# Problem to solve
The word "harsh" marks the lines to keep; find each one in the data and copy it.

Edit tracking data:

###

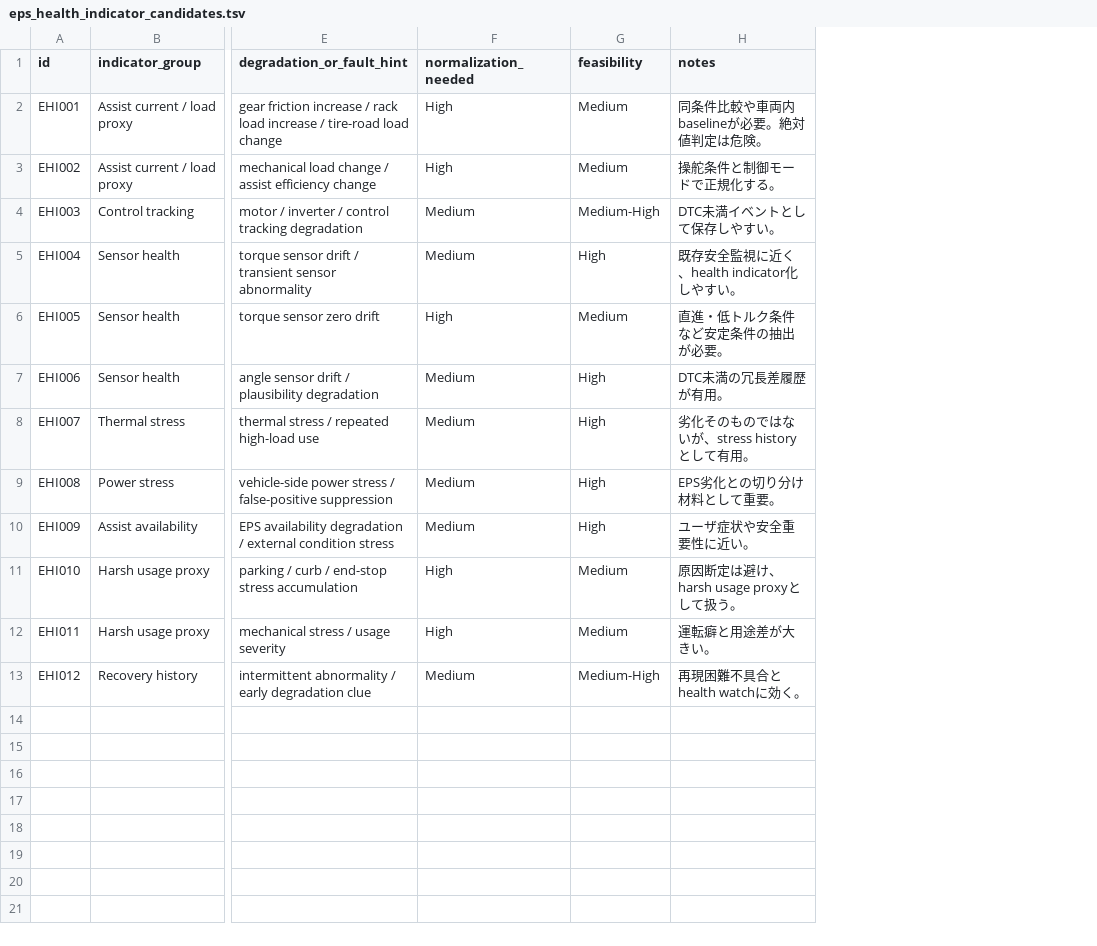
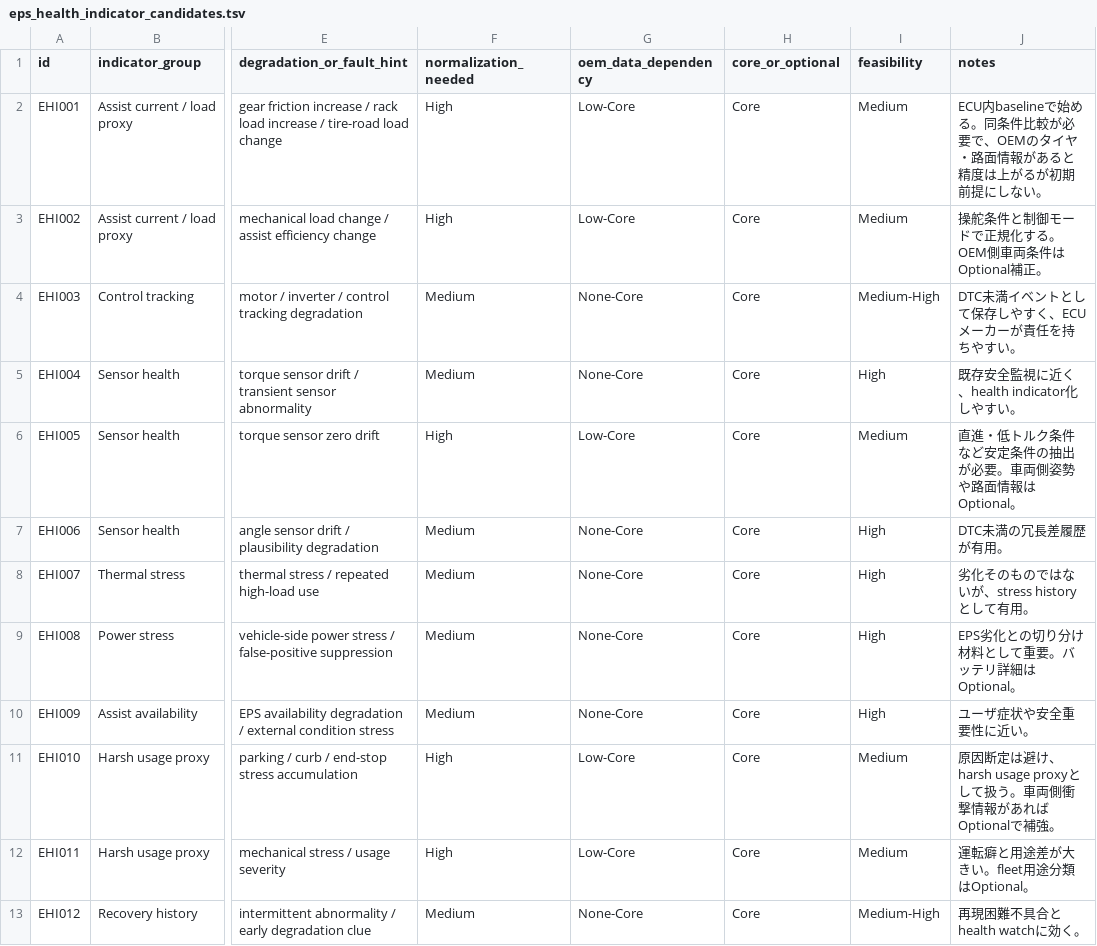
Before and after one commit to kino-6/steering-health-intelligence, a TSV file: data/eps_health_indicator_candidates.tsv, drawn as a sheet; only a part is shown, gaps mark what is left out; addresses are those after the commit; the diff names each change by its address in the sheet, - before the commit and + after, or states it on an @@ line.

```diff
--- a/data/eps_health_indicator_candidates.tsv
+++ b/data/eps_health_indicator_candidates.tsv
+column G (oem_data_dependency), rows 2-13: Low-Core | Low-Core | None-Core | None-Core | Low-Core | None-Core | None-Core | None-Core | None-Core | Low-Core | Low-Core | None-Core
+column H (core_or_optional), rows 2-13: all Core
-J2 (notes): 同条件比較や車両内baselineが必要。絶対値判定は危険。
+J2 (notes): ECU内baselineで始める。同条件比較が必要で、OEMのタイヤ・路面情報があると精度は上がるが初期前提にしない。
-J3 (notes): 操舵条件と制御モードで正規化する。
+J3 (notes): 操舵条件と制御モードで正規化する。OEM側車両条件はOptional補正。
-J4 (notes): DTC未満イベントとして保存しやすい。
+J4 (notes): DTC未満イベントとして保存しやすく、ECUメーカーが責任を持ちやすい。
-J6 (notes): 直進・低トルク条件など安定条件の抽出が必要。
+J6 (notes): 直進・低トルク条件など安定条件の抽出が必要。車両側姿勢や路面情報はOptional。
-J9 (notes): EPS劣化との切り分け材料として重要。
+J9 (notes): EPS劣化との切り分け材料として重要。バッテリ詳細はOptional。
-J11 (notes): 原因断定は避け、harsh usage proxyとして扱う。
+J11 (notes): 原因断定は避け、harsh usage proxyとして扱う。車両側衝撃情報があればOptionalで補強。
-J12 (notes): 運転癖と用途差が大きい。
+J12 (notes): 運転癖と用途差が大きい。fleet用途分類はOptional。
```
Also changed, not shown: 4 other files.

###

# Response to the task
-J11 (notes): 原因断定は避け、harsh usage proxyとして扱う。
+J11 (notes): 原因断定は避け、harsh usage proxyとして扱う。車両側衝撃情報があればOptionalで補強。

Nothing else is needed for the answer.